The principle behind sublingual administration is fairly simple. When a chemical comes in contact with the mucous membrane, or buccal mucosa, it diffuses into the epithelium beneath the tongue. This region contains a high density of blood vessels, and as a result, via osmosis, the substance quickly enters the blood stream at the sublingual artery. Quickly thereafter, the substance is carried by blood flow to the connected lingual artery, which takes up the chemical and translates it to its source: the carotid artery. This artery is connected directly to the brain.

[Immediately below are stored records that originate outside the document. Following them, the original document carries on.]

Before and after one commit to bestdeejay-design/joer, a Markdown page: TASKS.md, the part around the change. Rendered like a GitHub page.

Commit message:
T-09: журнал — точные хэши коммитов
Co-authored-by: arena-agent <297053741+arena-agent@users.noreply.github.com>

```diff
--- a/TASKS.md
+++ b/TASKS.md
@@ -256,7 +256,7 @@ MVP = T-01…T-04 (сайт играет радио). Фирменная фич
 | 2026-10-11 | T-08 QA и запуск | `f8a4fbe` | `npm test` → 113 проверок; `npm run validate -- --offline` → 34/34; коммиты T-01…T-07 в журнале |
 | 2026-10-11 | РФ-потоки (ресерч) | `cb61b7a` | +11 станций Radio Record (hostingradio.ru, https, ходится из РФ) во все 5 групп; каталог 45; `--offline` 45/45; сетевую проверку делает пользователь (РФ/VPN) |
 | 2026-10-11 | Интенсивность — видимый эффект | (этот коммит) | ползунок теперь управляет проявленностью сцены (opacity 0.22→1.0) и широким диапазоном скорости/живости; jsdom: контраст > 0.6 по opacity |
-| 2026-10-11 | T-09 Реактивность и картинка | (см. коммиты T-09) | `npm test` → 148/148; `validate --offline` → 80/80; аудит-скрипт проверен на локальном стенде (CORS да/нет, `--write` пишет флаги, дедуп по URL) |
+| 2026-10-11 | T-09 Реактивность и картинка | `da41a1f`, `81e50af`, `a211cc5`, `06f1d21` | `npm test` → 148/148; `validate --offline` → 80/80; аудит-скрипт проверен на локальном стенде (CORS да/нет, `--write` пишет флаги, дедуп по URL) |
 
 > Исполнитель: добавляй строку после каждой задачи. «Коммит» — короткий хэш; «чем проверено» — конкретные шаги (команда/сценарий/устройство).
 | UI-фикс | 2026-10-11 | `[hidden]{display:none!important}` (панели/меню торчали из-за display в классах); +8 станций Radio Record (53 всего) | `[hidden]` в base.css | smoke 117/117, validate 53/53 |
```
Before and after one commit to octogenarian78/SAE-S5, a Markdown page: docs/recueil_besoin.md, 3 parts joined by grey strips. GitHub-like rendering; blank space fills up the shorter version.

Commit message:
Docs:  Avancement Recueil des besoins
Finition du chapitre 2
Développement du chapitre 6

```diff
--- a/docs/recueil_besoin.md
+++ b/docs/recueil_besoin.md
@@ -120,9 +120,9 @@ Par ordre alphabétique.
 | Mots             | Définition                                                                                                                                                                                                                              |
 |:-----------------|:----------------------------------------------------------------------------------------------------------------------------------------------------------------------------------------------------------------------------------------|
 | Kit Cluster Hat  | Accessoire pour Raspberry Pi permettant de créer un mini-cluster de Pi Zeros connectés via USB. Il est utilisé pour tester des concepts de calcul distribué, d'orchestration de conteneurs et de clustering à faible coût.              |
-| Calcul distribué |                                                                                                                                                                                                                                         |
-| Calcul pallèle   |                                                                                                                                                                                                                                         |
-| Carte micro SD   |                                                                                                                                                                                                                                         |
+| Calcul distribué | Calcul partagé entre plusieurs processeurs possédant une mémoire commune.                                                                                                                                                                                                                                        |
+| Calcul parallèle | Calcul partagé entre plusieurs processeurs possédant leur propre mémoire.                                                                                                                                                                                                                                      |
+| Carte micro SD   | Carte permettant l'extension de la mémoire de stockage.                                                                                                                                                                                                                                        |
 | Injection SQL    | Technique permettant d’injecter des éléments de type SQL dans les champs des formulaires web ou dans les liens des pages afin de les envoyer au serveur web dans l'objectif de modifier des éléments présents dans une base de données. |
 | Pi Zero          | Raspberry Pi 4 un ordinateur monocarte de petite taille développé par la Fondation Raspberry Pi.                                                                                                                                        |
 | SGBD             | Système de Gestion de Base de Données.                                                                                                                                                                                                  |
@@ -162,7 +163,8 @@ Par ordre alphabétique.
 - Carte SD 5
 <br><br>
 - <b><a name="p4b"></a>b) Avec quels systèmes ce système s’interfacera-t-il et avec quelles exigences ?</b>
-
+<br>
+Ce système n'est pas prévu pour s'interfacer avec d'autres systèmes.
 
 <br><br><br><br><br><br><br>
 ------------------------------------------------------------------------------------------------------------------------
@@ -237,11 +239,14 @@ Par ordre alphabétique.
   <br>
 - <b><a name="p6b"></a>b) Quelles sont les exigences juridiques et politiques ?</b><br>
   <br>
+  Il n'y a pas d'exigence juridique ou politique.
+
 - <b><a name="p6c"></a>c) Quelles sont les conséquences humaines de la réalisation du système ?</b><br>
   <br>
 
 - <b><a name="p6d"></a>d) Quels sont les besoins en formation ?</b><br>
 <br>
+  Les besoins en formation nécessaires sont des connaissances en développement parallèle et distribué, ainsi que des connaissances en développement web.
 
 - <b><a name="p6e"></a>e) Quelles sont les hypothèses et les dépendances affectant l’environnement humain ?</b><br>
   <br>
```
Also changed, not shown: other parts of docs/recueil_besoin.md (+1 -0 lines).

In theory, sublingual routes of administration have certain advantages over simple oral administration. This route is often faster, and entering a drug into one's body sublingually ensures that the substance will only come in contact with the enzymes in saliva prior to entry into the bloodstream. Drugs otherwise orally administered must instead survive the incredibly hostile environment of the gastrointestinal tract. This may mean a much greater percentage of the original substance is degraded either by the myriad of enzymes in the GI tract, such as monoamine oxidase, or the strong acids it contains. Additionally, after GI absorption, the drug is sent to the liver where the drug may be extensively metabolized; this is known as the first pass effect of drug metabolism. Due to the degradative qualities of the stomach and intestine, or the solubility of the GI tract, certain substances, such as salvinorin A may only be administered orally via the sublingual route.